Of this, Nicollet recorded in his Journal, "The colors of the United States are unfurled on the summit of a large, sharp-cornered rock, 23 feet high, standing isolated in front of the hill, its four faces precipitous. It is called "the chimney." One cannot reach the summit of the rock by any of its flanks. It is necessary to jump from the top of the hill to the summit of the rock and land there firmly balanced. The top is a surface 2 feet square, and the space between it and the hill is 5 feet wide. Mr. Frémont was assigned this operation and executed it successfully."

Another surveyor on gauging a jump: "An Irishman told me that if he held up one leg and if he could bring his toe in range with his eye and the opposite bank he knew that he could jump it. Why, I told him, I can blot out a star with my toe, but I would not engage to jump the distance. It then appeared that he knew when he had got his leg at the right height by a certain hitch there was in it. I suggested that he should connect his two ankles with a string." Thoreau, Journal, 1850.

Fremont Peak [13,745'], as it turns out, ranks only third in height in Wyoming...nevertheless, "Fremont's ascent was a bold feat of exploration, the hardest climb yet performed by Americans in the West." David Roberts, A Newer World; Kit Carson, John C. Fremont And The Claiming of the American West, Simon & Schuster, 2000.

The 5 cent commemorative stamp was issued in 1898.

go See some of the published illustrations 1856-1900.

go Frémont and Charles Preuss climb Red Lake Peak in the Sierra Nevada on February 14, 1844 to look for the Sacramento Valley and discover Lake Tahoe.

 

Bibliography:

Bowditch, Nathaniel, Ll. D., The New American Practical Navigator, E. and G. W. Blunt, New York, 23rd Edition, 1853 (includes year 1842).

Frémont, J.C., Lieutenant, A Report on an Exploration of the Country Lying Between the Missouri River and the Rocky Mountains, on the Line of the Kansas and Great Platte Rivers, Senate Document 243, Washington, 1843. Contains the 1843 Frémont/Preuss map.

Greely, Gen. A. W., American Weather, Dodd, Mead & Company, New York, 1888.

Middleton, W. E. Knowles, A History of the Barometer, The Johns Hopkins Press, Baltimore, 1964.

Negretti & Zambra, A Treatise on Meteorological Instruments, London, 1864.

Nicollet, Joseph Nicolas, Essay on Meteorological Observations, Printed by order of the War Department, Washington, 1839.

Nicollet, Joseph, eds.
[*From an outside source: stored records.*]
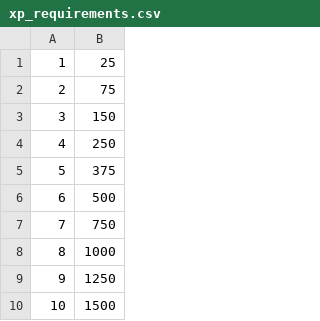
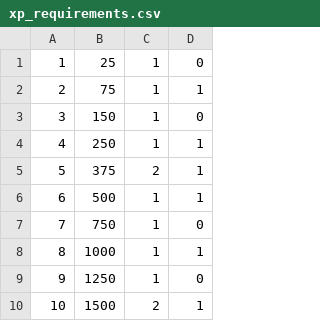
Before and after one commit to ayxan386/Pocket-fights, a CSV file: Assets/Resources/xp_requirements.csv, drawn as a sheet; only a part is shown; the diff names each change by its address in the sheet, - before the commit and + after, or states it on an @@ line.

```diff
--- a/Assets/Resources/xp_requirements.csv
+++ b/Assets/Resources/xp_requirements.csv
+column C, rows 1-10: 1 | 1 | 1 | 1 | 2 | 1 | 1 | 1 | 1 | 2
+column D, rows 1-10: 0 | 1 | 0 | 1 | 1 | 1 | 0 | 1 | 0 | 1
```
Also changed, not shown: 2 other files.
Bray, Martha Coleman, The Journals of Joseph N. Nicollet, Minnesota Historical Society, St. Paul, 1970.

Plympton, George W., The Aneroid Barometer; Its Construction and Use, D. Van Nostrand Company, New York, 1884.

Preuss, Charles, Exploring With Frémont, Translated by Erwin G. and Elisabeth K., Gudde, University of Oklahoma Press, Norman, 1958.

Williamson, R. S., On the Use of the Barometer on Surveys and Reconnaissances: part I, Meteorology in its Connection with Hypsometry; part II, Barometric Hypsometry; New York, D. Van Nostrand, 1868.  


©1999, 2007
Bob Graham